How soon after George Bush named Iran as a member of the “Axis of Evil” did you realize what a gift that was?
I got upset at ﬁrst! As an Iranian in America, I’ve been here now for almost 40 years. The moment I came, Iran was on the list of public enemies and it has remained there. Really, it’s pretty frustrating. Yet at the same time, it is a gift because comedy is about emotion and passion, as well as having a point of view. We watch a guy like Lewis Black lose his mind and it makes us laugh. I think when I got upset about it, it helped me then to be able to talk about it in a passionate way.
How important is it to take audiences out of their comfort zone?
I think it’s important to push a little bit, to make people be open-minded a little more, to open up their boundaries. I’ll cuss here and there, but my shows are not X-rated. I feel like somewhere in the back of my mind I’ve got my mother or father’s voice in my head criticizing me if I’m saying anything that’s even a little risqué. That said, when I do a headlining show, there’s obviously a lot of Middle Easterners in the audience, so when I make some type of [sexual] innuendo, I’ll make fun of the fact I know what my audience is thinking. It’s become a part of my act. I enjoy calling them out on it because I think, when you do that, it helps them come on the ride with you.
Maya Angelou said Don’t trust anyone who doesn’t laugh. Do you agree?
I do. And I feel sorry for anyone who doesn’t laugh. I’ll do a show for a cultural event that’s been sponsored by, let’s say, a Persian group, and so there are kids there and the elderly, and my material sometimes is a little edgy for them. Recently, a woman came up to me afterwards and said, “I just want you to know that people might not have been laughing because they were a little older and maybe they were just offended by some of the stuff you said.” I told her, “I appreciate you telling me that but I honestly feel that, if they’re offended by my stuff, I think they have bigger issues…and should talk those issues through with a therapist.”
When did you realize you had the ability to make people laugh?

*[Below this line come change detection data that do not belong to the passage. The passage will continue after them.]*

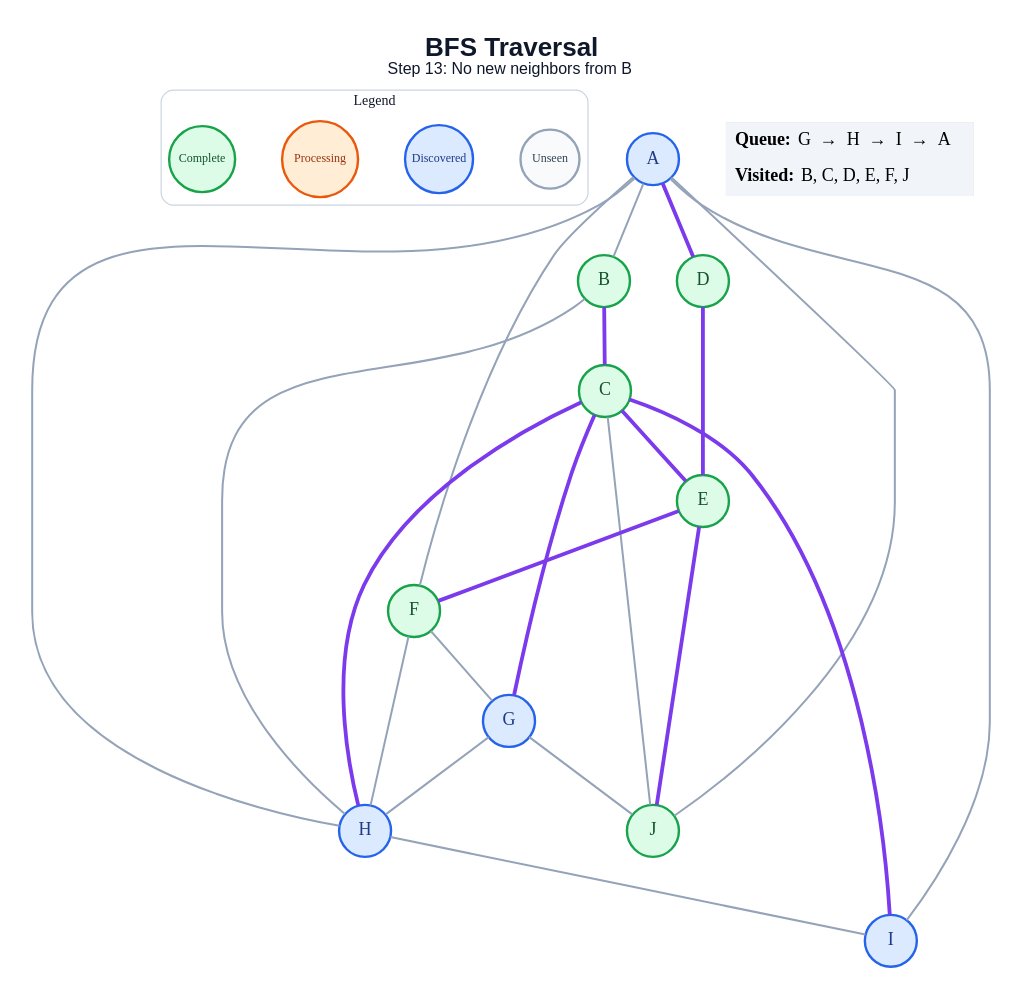
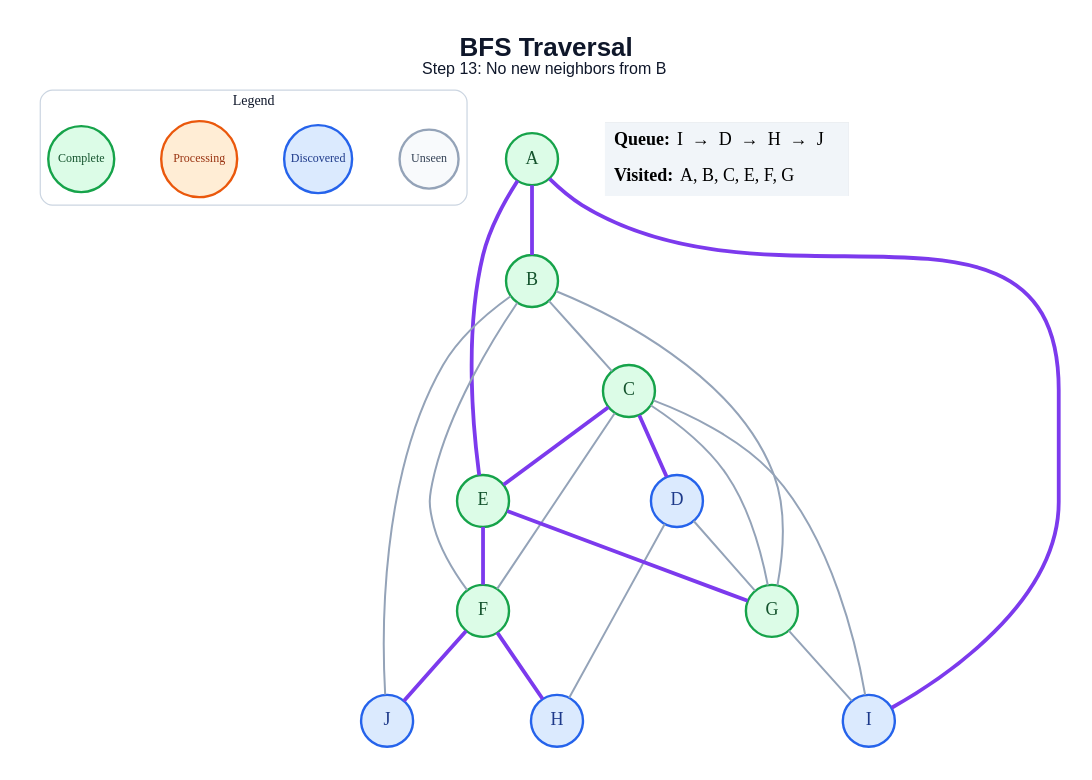
Before and after one commit to amanghodawala9/ai-slop: the diagram in generated/specific-node/bfs/step_13.dot, drawn with Graphviz. The commit also changed 178 other files, not shown here.

```diff
--- a/generated/specific-node/bfs/step_13.dot
+++ b/generated/specific-node/bfs/step_13.dot
@@ -1,50 +1,48 @@
 graph traversal {
   graph [layout=dot, rankdir=TB, bgcolor="#FFFFFF", pad="0.35", nodesep="0.65", ranksep="0.8", fontname="Arial"];
   node [shape=circle, style="filled", fontname="Arial Bold", fontsize=18, width=0.72, fixedsize=true, penwidth=2.4];
   edge [color="#94A3B8", penwidth=2.0];
   label=<<B>BFS Traversal</B><BR/><FONT POINT-SIZE="16">Step 13: No new neighbors from B</FONT>>; labelloc="t"; fontsize=26; fontname="Arial"; fontcolor="#0F172A";
   subgraph cluster_legend { label="Legend"; color="#CBD5E1"; penwidth=1.2; style="rounded"; fontsize=14; fontname="Arial Bold";
     key_unseen [label="Unseen", fillcolor="#F8FAFC", color="#94A3B8", fontcolor="#334155", fontsize=12, width=0.82];
     key_frontier [label="Discovered", fillcolor="#DBEAFE", color="#2563EB", fontcolor="#1E3A8A", fontsize=12, width=0.95];
     key_current [label="Processing", fillcolor="#FFEDD5", color="#EA580C", fontcolor="#9A3412", fontsize=12, width=1.05];
     key_done [label="Complete", fillcolor="#DCFCE7", color="#16A34A", fontcolor="#14532D", fontsize=12, width=0.92];
     { rank=same; key_unseen; key_frontier; key_current; key_done; }
   }
-  A [fillcolor="#DBEAFE", color="#2563EB", fontcolor="#1E3A8A"];
+  A [fillcolor="#DCFCE7", color="#16A34A", fontcolor="#14532D"];
   B [fillcolor="#DCFCE7", color="#16A34A", fontcolor="#14532D"];
   C [fillcolor="#DCFCE7", color="#16A34A", fontcolor="#14532D"];
-  D [fillcolor="#DCFCE7", color="#16A34A", fontcolor="#14532D"];
+  D [fillcolor="#DBEAFE", color="#2563EB", fontcolor="#1E3A8A"];
   E [fillcolor="#DCFCE7", color="#16A34A", fontcolor="#14532D"];
   F [fillcolor="#DCFCE7", color="#16A34A", fontcolor="#14532D"];
-  G [fillcolor="#DBEAFE", color="#2563EB", fontcolor="#1E3A8A"];
+  G [fillcolor="#DCFCE7", color="#16A34A", fontcolor="#14532D"];
   H [fillcolor="#DBEAFE", color="#2563EB", fontcolor="#1E3A8A"];
   I [fillcolor="#DBEAFE", color="#2563EB", fontcolor="#1E3A8A"];
-  J [fillcolor="#DCFCE7", color="#16A34A", fontcolor="#14532D"];
-  A -- B;
-  A -- D [color="#7C3AED", penwidth=3.8];
-  A -- F;
-  A -- H;
-  A -- I;
-  A -- J;
-  B -- C [color="#7C3AED", penwidth=3.8];
-  B -- H;
+  J [fillcolor="#DBEAFE", color="#2563EB", fontcolor="#1E3A8A"];
+  A -- B [color="#7C3AED", penwidth=3.8];
+  A -- E [color="#7C3AED", penwidth=3.8];
+  A -- I [color="#7C3AED", penwidth=3.8];
+  B -- C;
+  B -- F;
+  B -- G;
+  B -- J;
+  C -- D [color="#7C3AED", penwidth=3.8];
   C -- E [color="#7C3AED", penwidth=3.8];
-  C -- G [color="#7C3AED", penwidth=3.8];
-  C -- H [color="#7C3AED", penwidth=3.8];
-  C -- I [color="#7C3AED", penwidth=3.8];
-  C -- J;
-  D -- E [color="#7C3AED", penwidth=3.8];
+  C -- F;
+  C -- G;
+  C -- I;
+  D -- G;
+  D -- H;
   E -- F [color="#7C3AED", penwidth=3.8];
-  E -- J [color="#7C3AED", penwidth=3.8];
-  F -- G;
-  F -- H;
-  G -- H;
-  G -- J;
-  H -- I;
+  E -- G [color="#7C3AED", penwidth=3.8];
+  F -- H [color="#7C3AED", penwidth=3.8];
+  F -- J [color="#7C3AED", penwidth=3.8];
+  G -- I;
   status [shape=plain, fixedsize=false, width=0, height=0, margin=0, label=<
     <TABLE BORDER="0" CELLBORDER="0" CELLPADDING="7" BGCOLOR="#F1F5F9">
-      <TR><TD ALIGN="LEFT"><B>Queue:</B> G  →  H  →  I  →  A</TD></TR>
-      <TR><TD ALIGN="LEFT"><B>Visited:</B> B, C, D, E, F, J</TD></TR>
+      <TR><TD ALIGN="LEFT"><B>Queue:</B> I  →  D  →  H  →  J</TD></TR>
+      <TR><TD ALIGN="LEFT"><B>Visited:</B> A, B, C, E, F, G</TD></TR>
     </TABLE>
   >];
 }
```
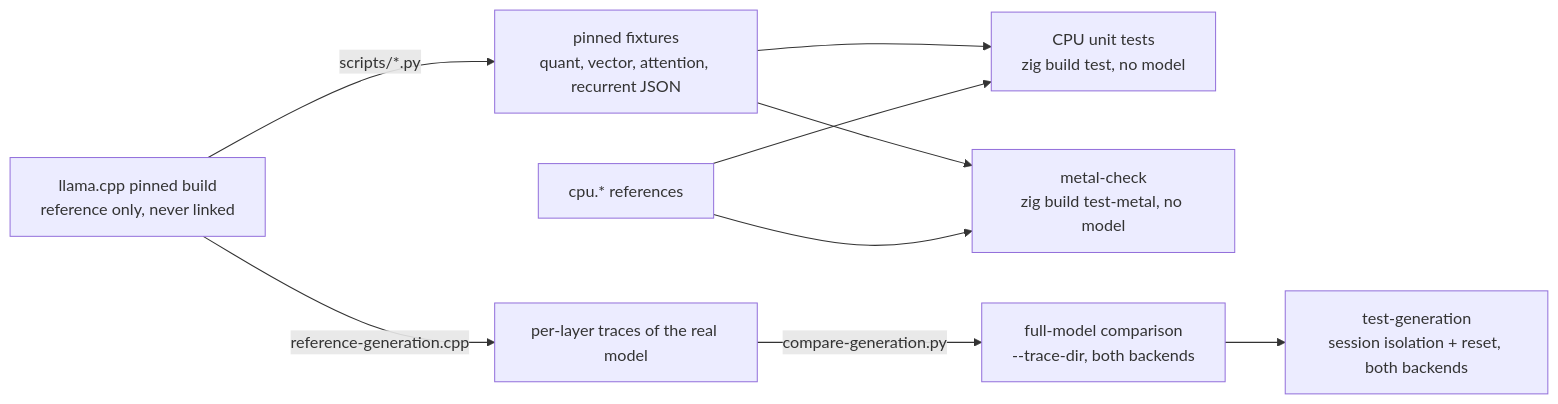
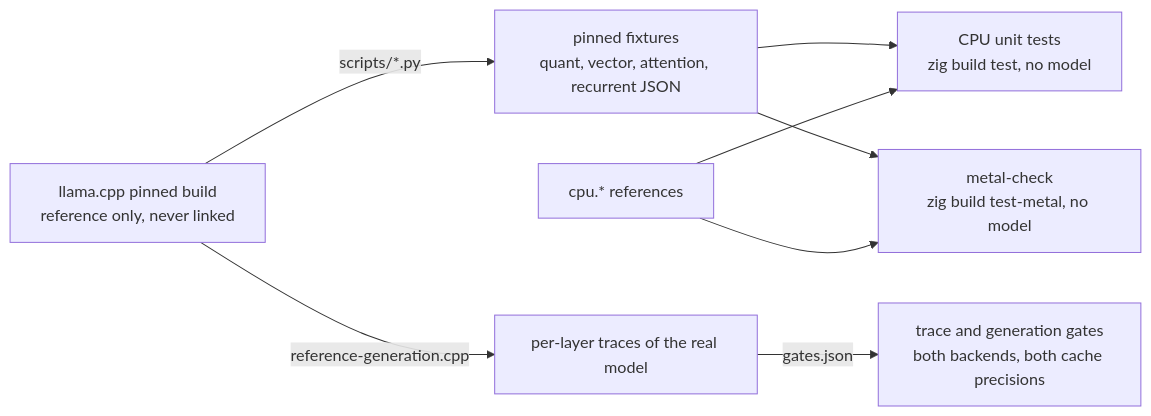
One commit to tildaslashalef/nuclis changed the eighth of 10 diagrams in docs/architecture.md. Above: the diagram before and after it, drawn with Mermaid. The commit also changed other lines of this file and 1 other file, not shown here.

Commit message:
docs(repo): the architecture guide as a map: tables, bullets, and pointers, no identifiers in prose (REPO-12)

````diff
--- a/docs/architecture.md
+++ b/docs/architecture.md
@@ -425,11 +318,10 @@
 ```mermaid
 flowchart LR
     ref[llama.cpp pinned build\nreference only, never linked] -- scripts/*.py --> fx[pinned fixtures\nquant, vector, attention, recurrent JSON]
     fx --> cpu_t[CPU unit tests\nzig build test, no model]
     cpu[cpu.* references] --> cpu_t
     fx --> gpu_t[metal-check\nzig build test-metal, no model]
     cpu --> gpu_t
     ref -- reference-generation.cpp --> traces[per-layer traces of the real model]
-    traces -- compare-generation.py --> full[full-model comparison\n--trace-dir, both backends]
-    full --> iso[test-generation\nsession isolation + reset, both backends]
+    traces -- gates.json --> full[trace and generation gates\nboth backends, both cache precisions]
 ```
````
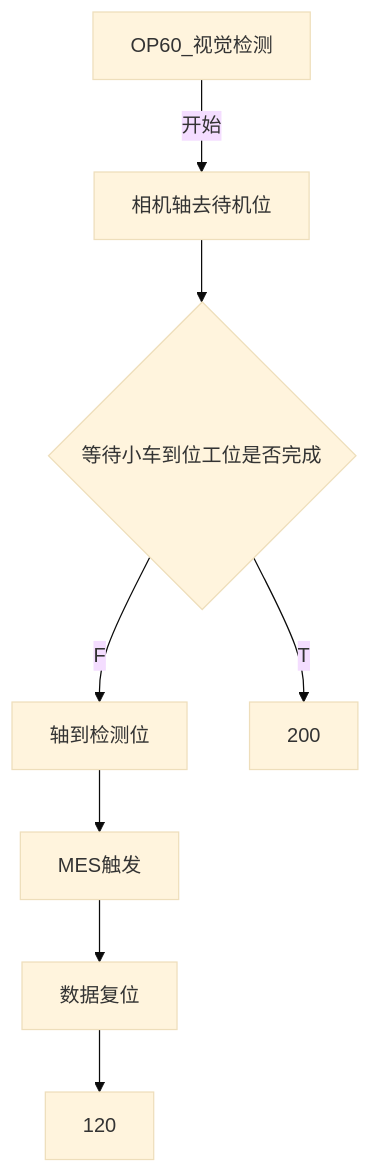
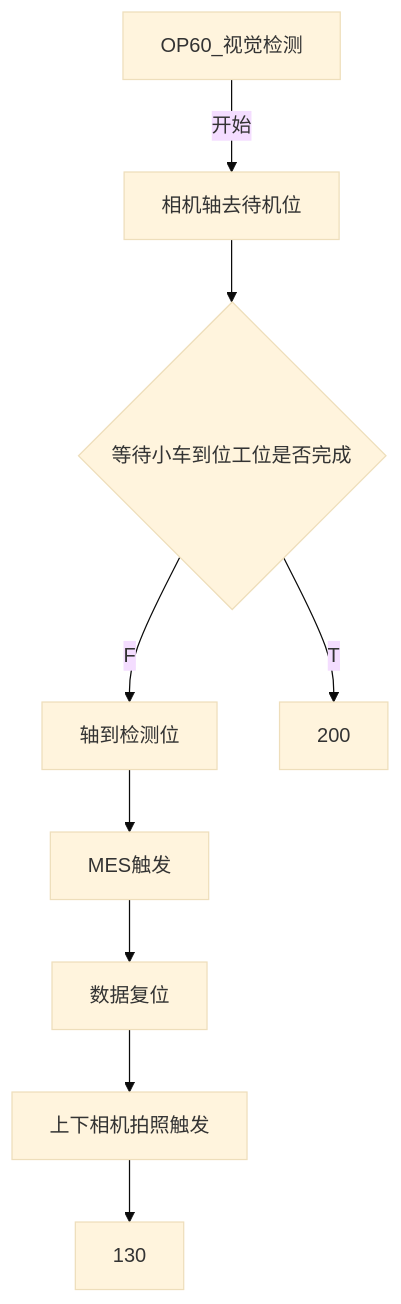
The diagram in all/未命名.md (zmq000/iodraw-files), drawn with Mermaid (base theme) before and after one commit.

Commit message:
2026-06-17 14:30:13 update

````diff
--- a/all/未命名.md
+++ b/all/未命名.md
@@ -1,13 +1,14 @@
 ```mermaid
 graph TD
    0[OP60_视觉检测]-->|开始|10
    10[相机轴去待机位]-->20
    20{等待小车到位工位是否完成}-->|F|100
    20-->|T|200
    100[轴到检测位]-->105
    105[MES触发]-->110
    110[数据复位]-->120
+   120[上下相机拍照触发]-->130
 
 
    
 ```
````
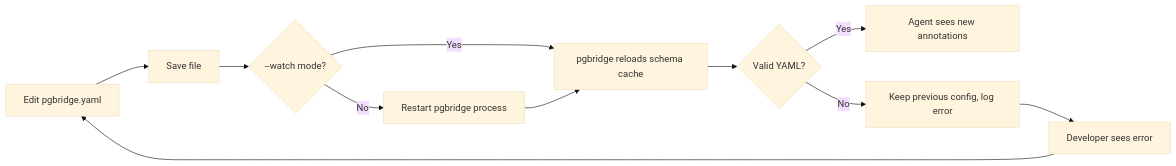
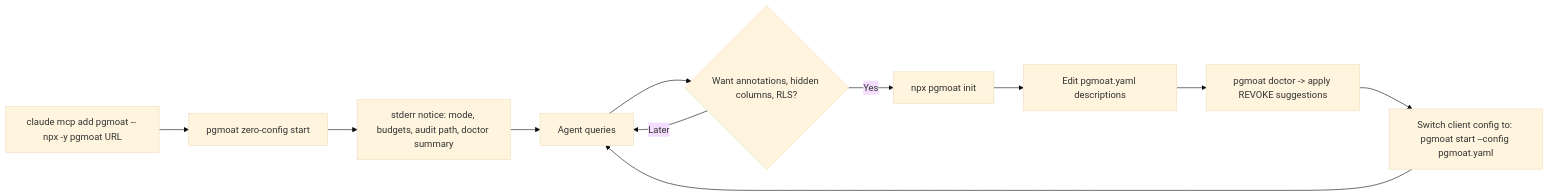
One commit to Kitalon-Labs-LLC/pgmoat changed the second of 14 diagrams in pgmoat-appflow.md. Above: the diagram before and after it, drawn with Mermaid (base theme). The commit also changed other lines of this file and 11 other files, not shown here.

````diff
--- a/pgmoat-appflow.md
+++ b/pgmoat-appflow.md
@@ -63,12 +39,13 @@
 ```mermaid
 flowchart LR
-    Edit[Edit pgbridge.yaml] --> Save[Save file]
-    Save --> Watch{--watch mode?}
-    Watch -- Yes --> Reload[pgbridge reloads schema cache]
-    Reload --> Valid{Valid YAML?}
-    Valid -- Yes --> Done1[Agent sees new annotations]
-    Valid -- No --> KeepOld[Keep previous config, log error] --> FixEdit[Developer sees error]
-    FixEdit --> Edit
-    Watch -- No --> Restart[Restart pgbridge process]
-    Restart --> Reload
+    A[claude mcp add pgmoat -- npx -y pgmoat URL] --> B[pgmoat zero-config start]
+    B --> C[stderr notice: mode, budgets, audit path, doctor summary]
+    C --> D[Agent queries]
+    D --> E{Want annotations, hidden columns, RLS?}
+    E -- Later --> D
+    E -- Yes --> F[npx pgmoat init]
+    F --> G[Edit pgmoat.yaml descriptions]
+    G --> H[pgmoat doctor -> apply REVOKE suggestions]
+    H --> I[Switch client config to: pgmoat start --config pgmoat.yaml]
+    I --> D
 ```
````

Coming to America in the late-70’s when I was six years old, I remember there were three things that helped me adapt to the new country. One was sports—I was good at kickball and soccer. Another was that I would go grocery shopping with my mom and just buy a ton of sweets, and quite often I would take extra sweets to school and hand them out to my newfound friends. I was bribing my way into their hearts with Starburst. The third way, deﬁnitely, was being funny. I like laughing and I like making people laugh. And I stuck with it.
How did you develop your comic timing?
It probably started ﬁrst as an actor. When I was 12 years old in school, we did musicals and I loved being on stage; as soon as I stepped on stage I felt alive. I was a huge fan of Eddie Murphy—to this day he is my comic hero. I wanted to be a comedian, but I just didn’t have the conﬁdence then, so the actor part came ﬁrst and the comedian part came second. EDGE